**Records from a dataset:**
━━━━━━

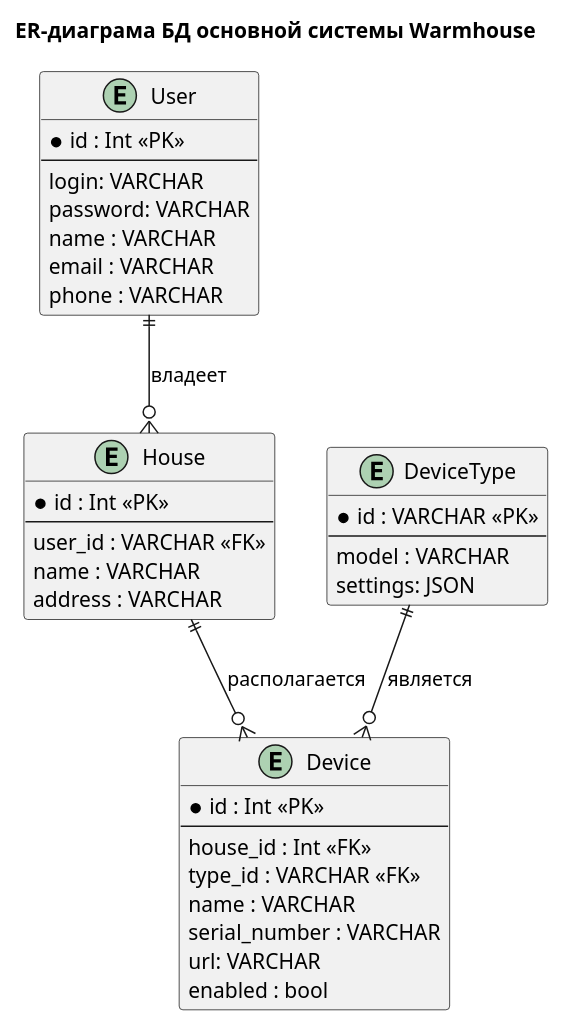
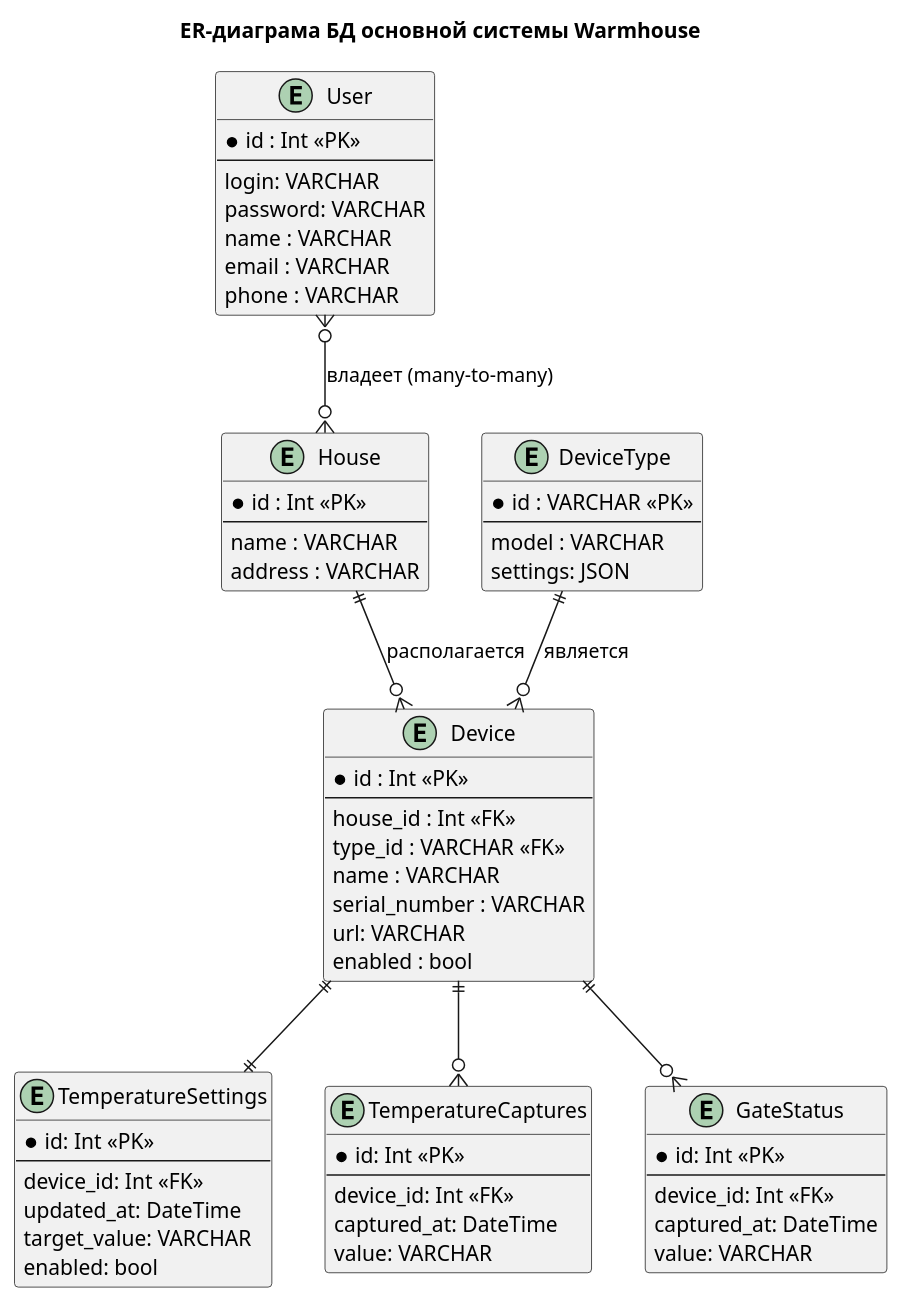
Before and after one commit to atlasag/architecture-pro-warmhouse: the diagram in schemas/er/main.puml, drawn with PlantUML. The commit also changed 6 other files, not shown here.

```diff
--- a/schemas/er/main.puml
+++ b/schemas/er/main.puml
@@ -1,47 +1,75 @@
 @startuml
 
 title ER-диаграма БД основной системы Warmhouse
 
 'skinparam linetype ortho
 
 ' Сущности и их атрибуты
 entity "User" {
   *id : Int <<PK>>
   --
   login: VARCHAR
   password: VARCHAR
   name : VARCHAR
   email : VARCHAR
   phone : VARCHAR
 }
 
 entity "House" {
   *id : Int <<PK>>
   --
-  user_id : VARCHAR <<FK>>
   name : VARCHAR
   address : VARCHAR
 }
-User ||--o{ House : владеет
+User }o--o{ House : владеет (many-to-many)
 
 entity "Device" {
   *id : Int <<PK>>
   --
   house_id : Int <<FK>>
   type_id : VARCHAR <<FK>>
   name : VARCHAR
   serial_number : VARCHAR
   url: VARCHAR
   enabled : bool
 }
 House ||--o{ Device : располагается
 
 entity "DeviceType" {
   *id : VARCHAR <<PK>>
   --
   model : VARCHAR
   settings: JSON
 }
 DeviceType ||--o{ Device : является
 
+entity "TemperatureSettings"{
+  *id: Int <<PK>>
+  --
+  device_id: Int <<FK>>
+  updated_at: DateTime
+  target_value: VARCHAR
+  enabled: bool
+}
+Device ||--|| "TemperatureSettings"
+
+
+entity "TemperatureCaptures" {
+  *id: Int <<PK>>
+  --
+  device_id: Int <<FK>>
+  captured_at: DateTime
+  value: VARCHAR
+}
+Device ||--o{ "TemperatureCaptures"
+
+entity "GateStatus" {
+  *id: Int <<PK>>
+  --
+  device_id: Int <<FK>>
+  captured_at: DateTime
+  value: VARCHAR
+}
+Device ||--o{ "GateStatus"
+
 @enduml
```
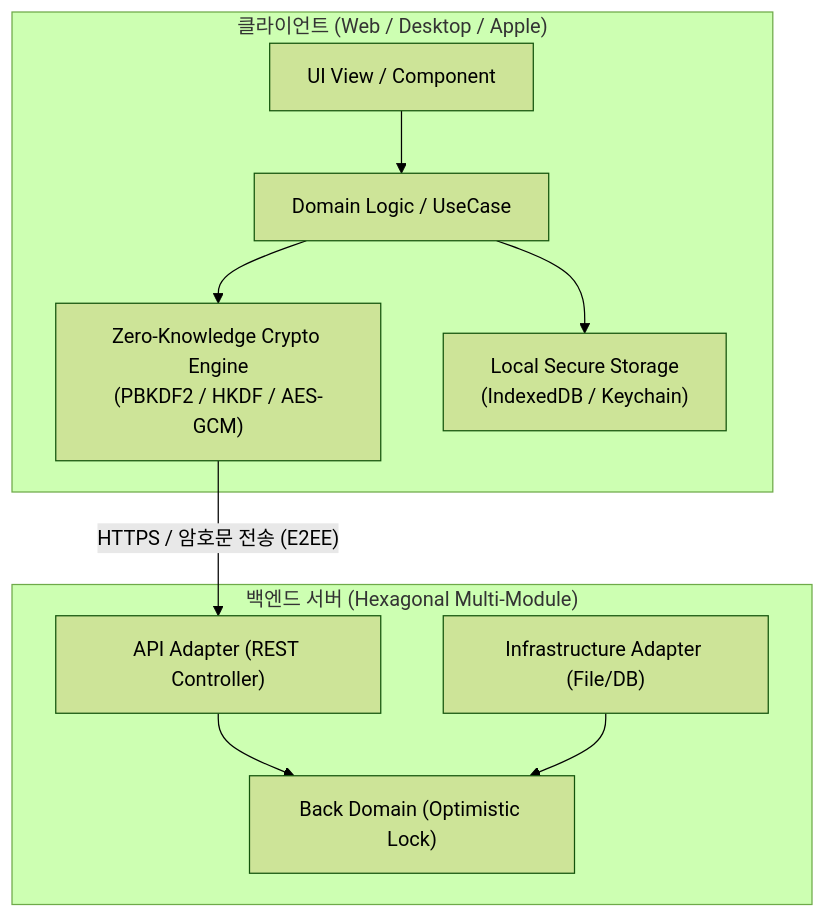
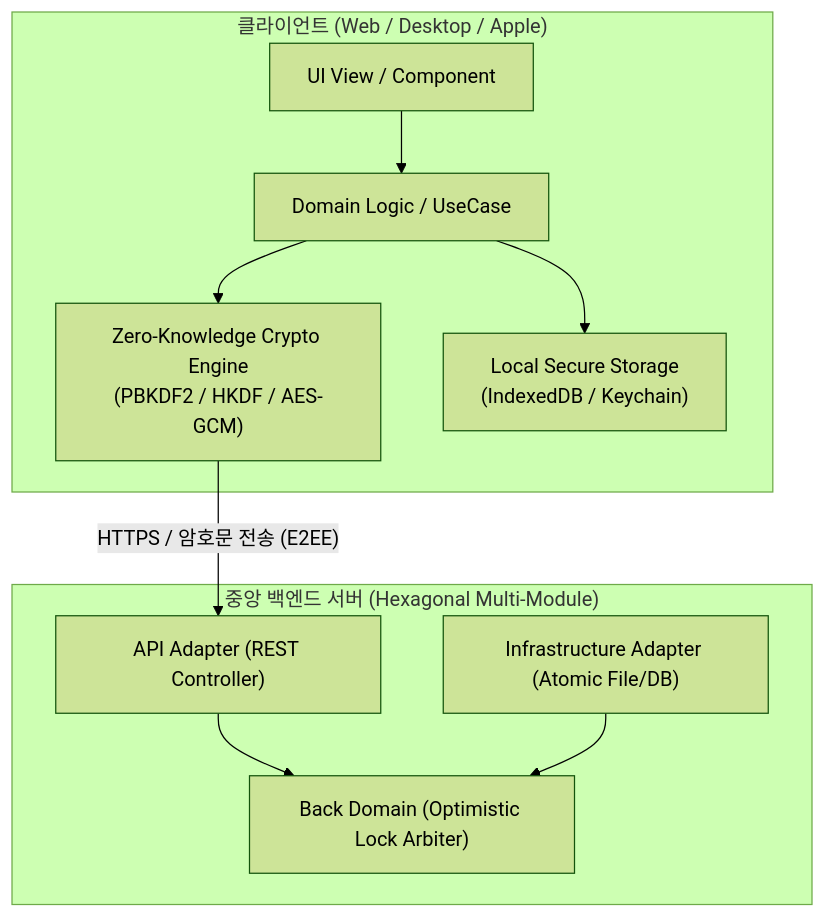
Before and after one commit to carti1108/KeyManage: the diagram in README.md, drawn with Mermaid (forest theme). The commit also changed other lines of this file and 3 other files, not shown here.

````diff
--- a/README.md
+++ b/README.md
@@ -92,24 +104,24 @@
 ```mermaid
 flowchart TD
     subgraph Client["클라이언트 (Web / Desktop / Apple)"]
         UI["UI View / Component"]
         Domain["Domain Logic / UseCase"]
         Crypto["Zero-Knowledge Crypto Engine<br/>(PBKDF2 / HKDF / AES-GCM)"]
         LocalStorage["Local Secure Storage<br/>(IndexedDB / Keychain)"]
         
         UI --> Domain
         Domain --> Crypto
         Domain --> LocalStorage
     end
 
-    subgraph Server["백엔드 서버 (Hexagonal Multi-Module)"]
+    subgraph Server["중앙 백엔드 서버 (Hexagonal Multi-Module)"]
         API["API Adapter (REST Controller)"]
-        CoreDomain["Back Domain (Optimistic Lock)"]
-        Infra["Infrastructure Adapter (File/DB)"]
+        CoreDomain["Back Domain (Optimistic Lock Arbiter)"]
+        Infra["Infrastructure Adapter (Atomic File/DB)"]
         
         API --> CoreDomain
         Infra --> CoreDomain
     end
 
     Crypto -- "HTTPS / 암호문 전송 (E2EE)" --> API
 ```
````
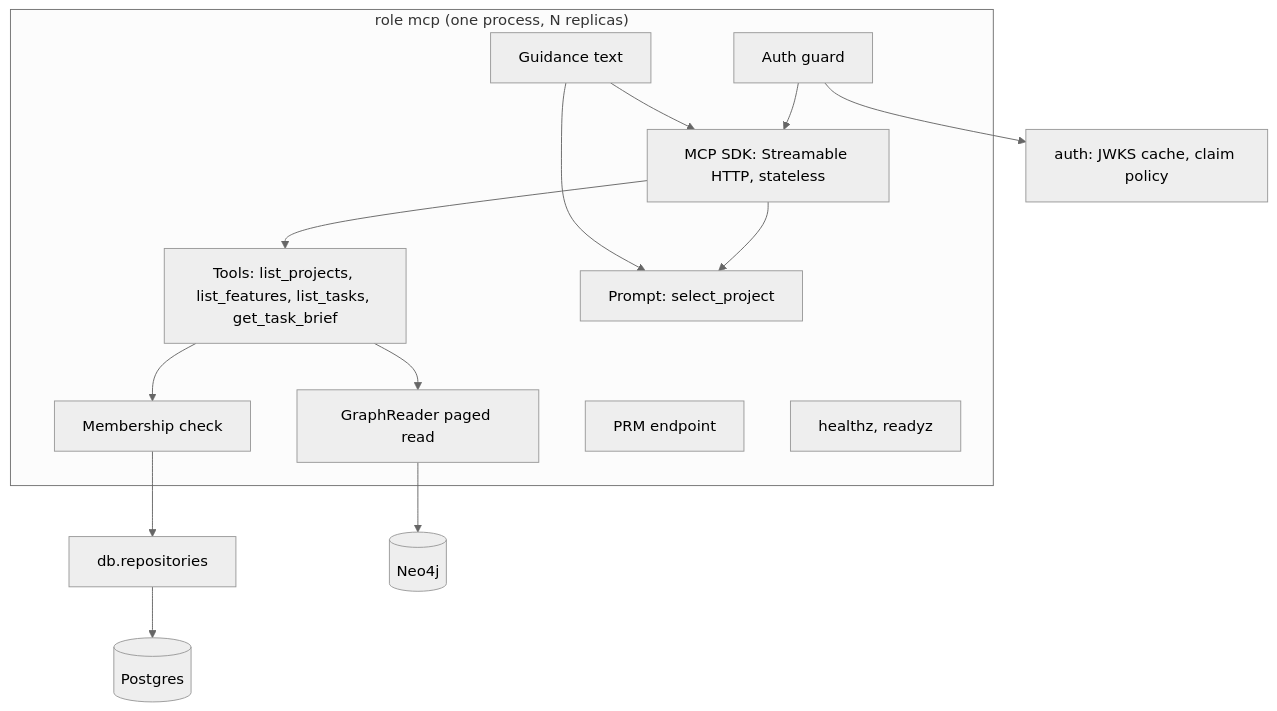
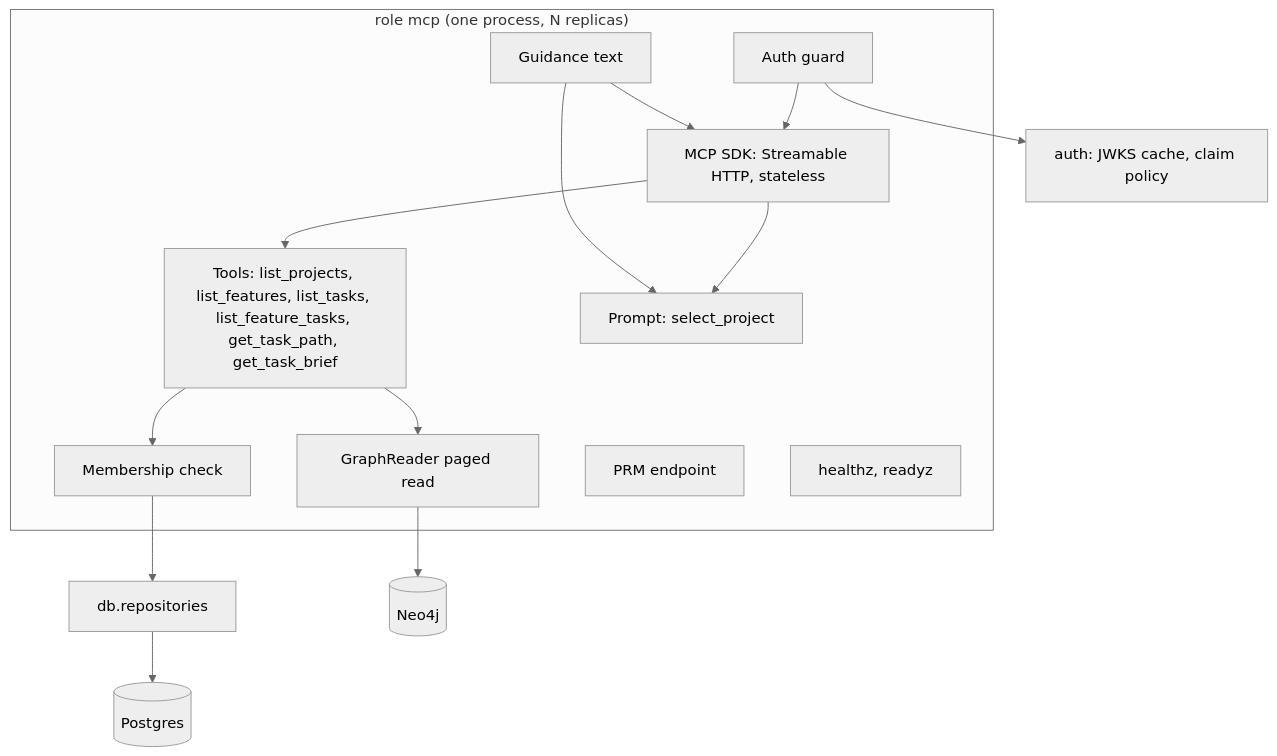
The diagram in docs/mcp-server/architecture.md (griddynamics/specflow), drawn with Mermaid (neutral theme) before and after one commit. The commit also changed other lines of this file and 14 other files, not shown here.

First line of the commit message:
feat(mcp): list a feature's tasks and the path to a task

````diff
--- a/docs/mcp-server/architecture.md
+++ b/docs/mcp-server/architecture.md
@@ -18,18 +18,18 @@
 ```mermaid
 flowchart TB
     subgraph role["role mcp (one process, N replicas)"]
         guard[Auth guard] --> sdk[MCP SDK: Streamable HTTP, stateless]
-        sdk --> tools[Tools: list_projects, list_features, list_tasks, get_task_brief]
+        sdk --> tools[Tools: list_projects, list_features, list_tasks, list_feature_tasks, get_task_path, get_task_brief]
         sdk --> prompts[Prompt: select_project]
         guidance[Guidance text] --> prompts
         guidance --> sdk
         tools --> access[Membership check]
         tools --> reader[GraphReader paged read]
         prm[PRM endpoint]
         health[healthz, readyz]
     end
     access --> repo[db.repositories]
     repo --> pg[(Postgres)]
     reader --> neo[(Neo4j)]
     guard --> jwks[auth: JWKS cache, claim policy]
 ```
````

━━━━━━

Nothing but the lines from the one holding "list_feature_tasks, get_task_path, get_task_brief]" to the end of the entries should be returned, each exactly as it stands.

**Response for this exercise:**
+        sdk --> tools[Tools: list_projects, list_features, list_tasks, list_feature_tasks, get_task_path, get_task_brief]
         sdk --> prompts[Prompt: select_project]
         guidance[Guidance text] --> prompts
         guidance --> sdk
         tools --> access[Membership check]
         tools --> reader[GraphReader paged read]
         prm[PRM endpoint]
         health[healthz, readyz]
     end
     access --> repo[db.repositories]
     repo --> pg[(Postgres)]
     reader --> neo[(Neo4j)]
     guard --> jwks[auth: JWKS cache, claim policy]
 ```
````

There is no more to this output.